• **What to do**
Select all lines in the records that include "file".

BEGIN

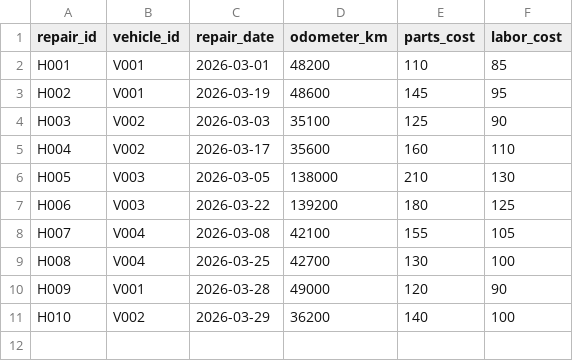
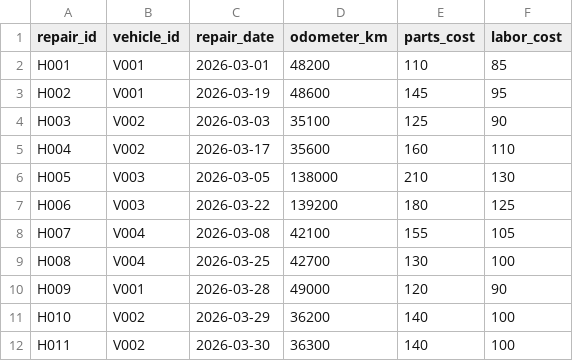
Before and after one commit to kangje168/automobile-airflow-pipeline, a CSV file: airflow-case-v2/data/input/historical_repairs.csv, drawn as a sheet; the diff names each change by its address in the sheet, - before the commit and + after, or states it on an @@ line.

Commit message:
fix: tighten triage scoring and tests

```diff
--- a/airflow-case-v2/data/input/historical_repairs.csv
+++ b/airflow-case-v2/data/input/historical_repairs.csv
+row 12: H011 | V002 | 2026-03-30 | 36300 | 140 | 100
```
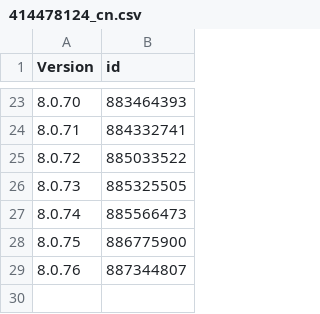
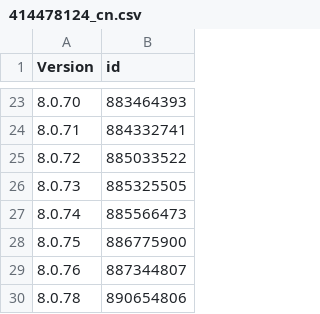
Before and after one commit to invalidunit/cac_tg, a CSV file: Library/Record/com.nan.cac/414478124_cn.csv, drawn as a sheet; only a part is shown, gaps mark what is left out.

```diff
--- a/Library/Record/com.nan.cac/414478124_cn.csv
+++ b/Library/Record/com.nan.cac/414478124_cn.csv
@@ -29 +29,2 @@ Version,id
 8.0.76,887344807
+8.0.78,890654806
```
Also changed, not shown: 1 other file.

END

• **Task response**
Before and after one commit to kangje168/automobile-airflow-pipeline, a CSV file: airflow-case-v2/data/input/historical_repairs.csv, drawn as a sheet; the diff names each change by its address in the sheet, - before the commit and + after, or states it on an @@ line.
Before and after one commit to invalidunit/cac_tg, a CSV file: Library/Record/com.nan.cac/414478124_cn.csv, drawn as a sheet; only a part is shown, gaps mark what is left out.
Also changed, not shown: 1 other file.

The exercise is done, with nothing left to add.